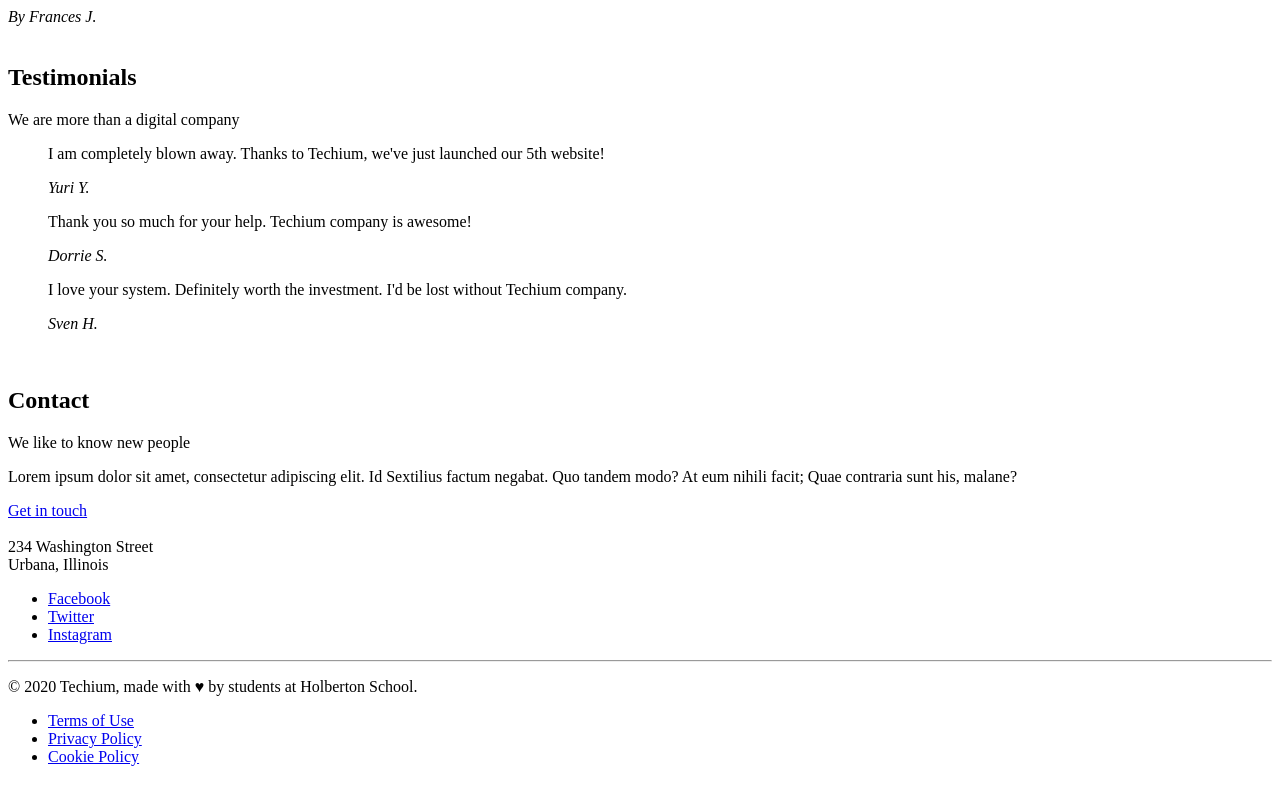
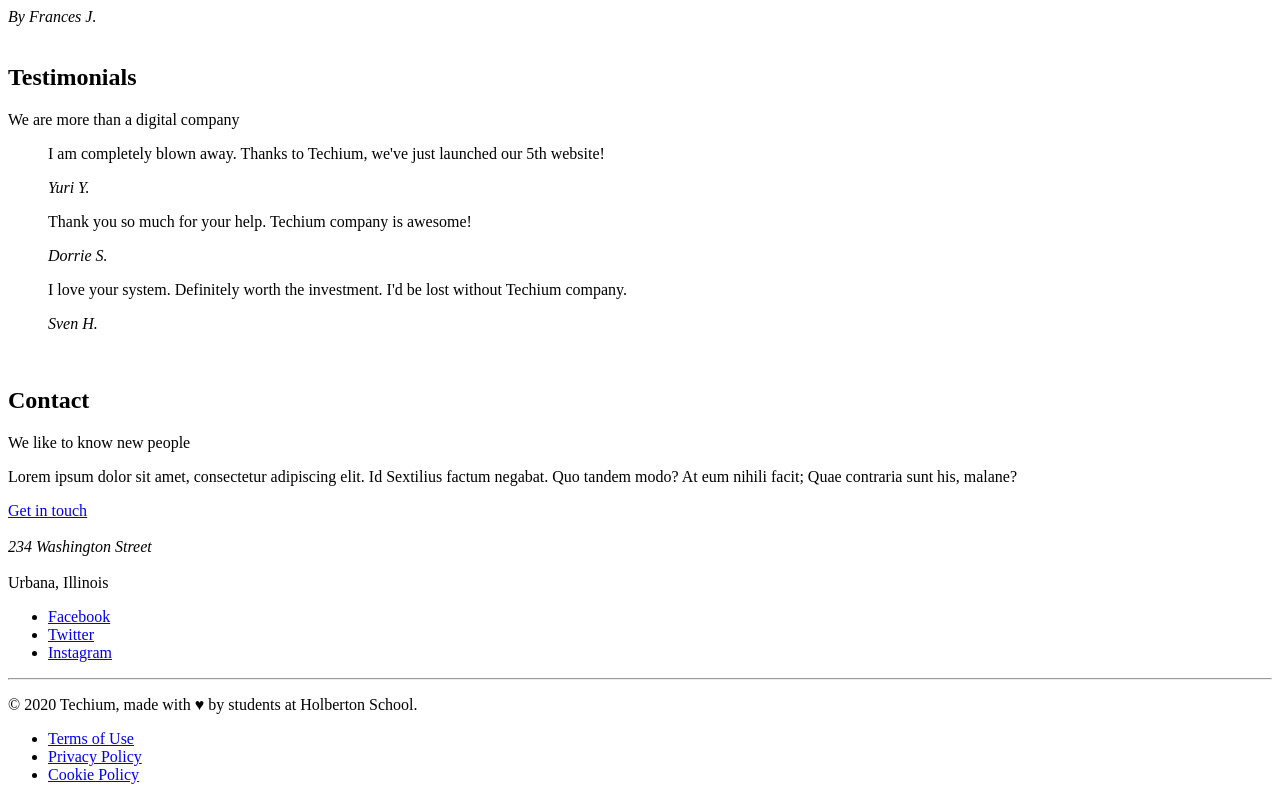
Before and after one commit to jjmendezrodriguez/hholbertonschool-web_front_end, a plain HTML site: page html_advanced/31-index.html in a window 1280 px wide. Shown: the part 1950-2750 px from the top of the page. Drawn offline with Linux system fonts and the light colour scheme.

Commit message:
fix addres

```diff
--- a/html_advanced/31-index.html
+++ b/html_advanced/31-index.html
@@ -251,7 +251,7 @@
     <br>
     <!-- Footer -->
     <footer>
-        234 Washington Street<br>Urbana, Illinois
+        <address>234 Washington Street</address><br>Urbana, Illinois
         <div>
           <ul>
             <li><a href="https://www.facebook.com/HolbertonSchool/">Facebook</a></li>
```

▶ What is being asked:
Exactness is what counts here: copy each entry as given and omit its pictures.

▶ Written solution:
Before and after one commit to jjmendezrodriguez/hholbertonschool-web_front_end, a plain HTML site: page html_advanced/31-index.html in a window 1280 px wide. Shown: the part 1950-2750 px from the top of the page. Drawn offline with Linux system fonts and the light colour scheme.

Commit message:
fix addres

```diff
--- a/html_advanced/31-index.html
+++ b/html_advanced/31-index.html
@@ -251,7 +251,7 @@
     <br>
     <!-- Footer -->
     <footer>
-        234 Washington Street<br>Urbana, Illinois
+        <address>234 Washington Street</address><br>Urbana, Illinois
         <div>
           <ul>
             <li><a href="https://www.facebook.com/HolbertonSchool/">Facebook</a></li>
```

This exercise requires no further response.